Thursday, September 28, 2006

Rainy days and daisy ways

The title means absolutely nothing. It just sounded good to this writer this morning. I woke up to rain. Actually, I could hear it under the tires of the vehicles passing our house. And when I looked at the bold red numerals on the alarm clock, 7:27 a.m., I was so sure it was much earlier. The sky was so gray. I thought I'd sleep awhile longer since it's such a gloomy morning. But the book on the night table caught my eye. No, I should be reading.

Reading is an important activity for a writer. I've read that countless times. Reading isn't important just to know what the competition is doing, but how the competition is writing. Reading is a study of each writer's process and progress, a continual growth thing.

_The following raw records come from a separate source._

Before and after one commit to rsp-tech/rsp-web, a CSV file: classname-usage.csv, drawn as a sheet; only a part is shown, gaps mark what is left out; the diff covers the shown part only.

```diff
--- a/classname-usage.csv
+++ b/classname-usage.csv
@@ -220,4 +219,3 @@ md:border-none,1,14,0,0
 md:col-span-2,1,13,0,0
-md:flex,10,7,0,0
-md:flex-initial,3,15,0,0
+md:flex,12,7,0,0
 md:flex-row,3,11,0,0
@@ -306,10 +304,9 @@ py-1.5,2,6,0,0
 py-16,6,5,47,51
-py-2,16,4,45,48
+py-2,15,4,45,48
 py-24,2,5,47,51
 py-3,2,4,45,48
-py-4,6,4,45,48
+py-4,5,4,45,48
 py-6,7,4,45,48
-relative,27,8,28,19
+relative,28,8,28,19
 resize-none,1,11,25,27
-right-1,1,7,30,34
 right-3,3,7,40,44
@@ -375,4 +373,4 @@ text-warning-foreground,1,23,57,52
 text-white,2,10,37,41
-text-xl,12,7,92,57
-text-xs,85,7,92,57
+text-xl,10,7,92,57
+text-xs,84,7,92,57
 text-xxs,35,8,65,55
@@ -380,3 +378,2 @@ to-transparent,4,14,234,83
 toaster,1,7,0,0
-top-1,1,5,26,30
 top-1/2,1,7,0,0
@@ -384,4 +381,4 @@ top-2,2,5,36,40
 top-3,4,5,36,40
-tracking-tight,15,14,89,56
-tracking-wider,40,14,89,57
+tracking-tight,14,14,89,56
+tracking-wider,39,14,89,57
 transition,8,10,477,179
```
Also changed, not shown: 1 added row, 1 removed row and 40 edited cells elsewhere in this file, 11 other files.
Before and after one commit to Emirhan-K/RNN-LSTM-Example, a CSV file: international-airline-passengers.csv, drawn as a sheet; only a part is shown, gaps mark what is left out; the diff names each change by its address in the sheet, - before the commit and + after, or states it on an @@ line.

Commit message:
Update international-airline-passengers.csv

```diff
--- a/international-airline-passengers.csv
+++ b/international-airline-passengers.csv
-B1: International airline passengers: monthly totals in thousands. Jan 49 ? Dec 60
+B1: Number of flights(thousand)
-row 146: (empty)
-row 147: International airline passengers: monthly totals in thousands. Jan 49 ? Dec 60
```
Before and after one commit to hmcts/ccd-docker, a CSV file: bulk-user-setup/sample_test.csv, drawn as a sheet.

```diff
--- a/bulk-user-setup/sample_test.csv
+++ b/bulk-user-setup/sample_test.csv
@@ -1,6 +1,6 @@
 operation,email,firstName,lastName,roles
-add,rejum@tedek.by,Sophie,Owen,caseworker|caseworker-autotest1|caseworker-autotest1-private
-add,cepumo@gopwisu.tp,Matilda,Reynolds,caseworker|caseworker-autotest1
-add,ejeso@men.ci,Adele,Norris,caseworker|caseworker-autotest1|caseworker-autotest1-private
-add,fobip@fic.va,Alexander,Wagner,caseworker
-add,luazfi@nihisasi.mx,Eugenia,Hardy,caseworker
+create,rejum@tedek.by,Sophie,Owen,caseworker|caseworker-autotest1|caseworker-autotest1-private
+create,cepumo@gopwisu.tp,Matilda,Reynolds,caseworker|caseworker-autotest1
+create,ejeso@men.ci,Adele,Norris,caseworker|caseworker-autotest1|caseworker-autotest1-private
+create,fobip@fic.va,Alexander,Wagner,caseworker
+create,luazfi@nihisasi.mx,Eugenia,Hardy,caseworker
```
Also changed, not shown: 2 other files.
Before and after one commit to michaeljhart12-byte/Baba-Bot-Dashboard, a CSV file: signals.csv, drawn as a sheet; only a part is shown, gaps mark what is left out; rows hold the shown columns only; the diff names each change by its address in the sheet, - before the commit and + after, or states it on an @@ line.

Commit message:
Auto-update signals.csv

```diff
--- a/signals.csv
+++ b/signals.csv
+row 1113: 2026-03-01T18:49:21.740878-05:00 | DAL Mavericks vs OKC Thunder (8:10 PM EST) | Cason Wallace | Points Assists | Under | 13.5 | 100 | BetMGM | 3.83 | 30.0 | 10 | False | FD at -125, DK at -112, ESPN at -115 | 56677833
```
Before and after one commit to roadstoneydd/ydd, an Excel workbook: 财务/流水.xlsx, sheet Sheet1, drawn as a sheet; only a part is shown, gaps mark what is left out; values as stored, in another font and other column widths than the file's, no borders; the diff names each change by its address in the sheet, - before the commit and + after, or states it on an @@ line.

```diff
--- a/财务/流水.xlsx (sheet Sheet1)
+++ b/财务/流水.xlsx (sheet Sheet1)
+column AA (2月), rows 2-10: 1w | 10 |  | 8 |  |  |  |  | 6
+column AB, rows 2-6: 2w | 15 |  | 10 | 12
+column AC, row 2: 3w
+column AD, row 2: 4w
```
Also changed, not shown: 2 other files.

Getting better with each story one writes; figuring out how to write from the beginning to the middle to the end.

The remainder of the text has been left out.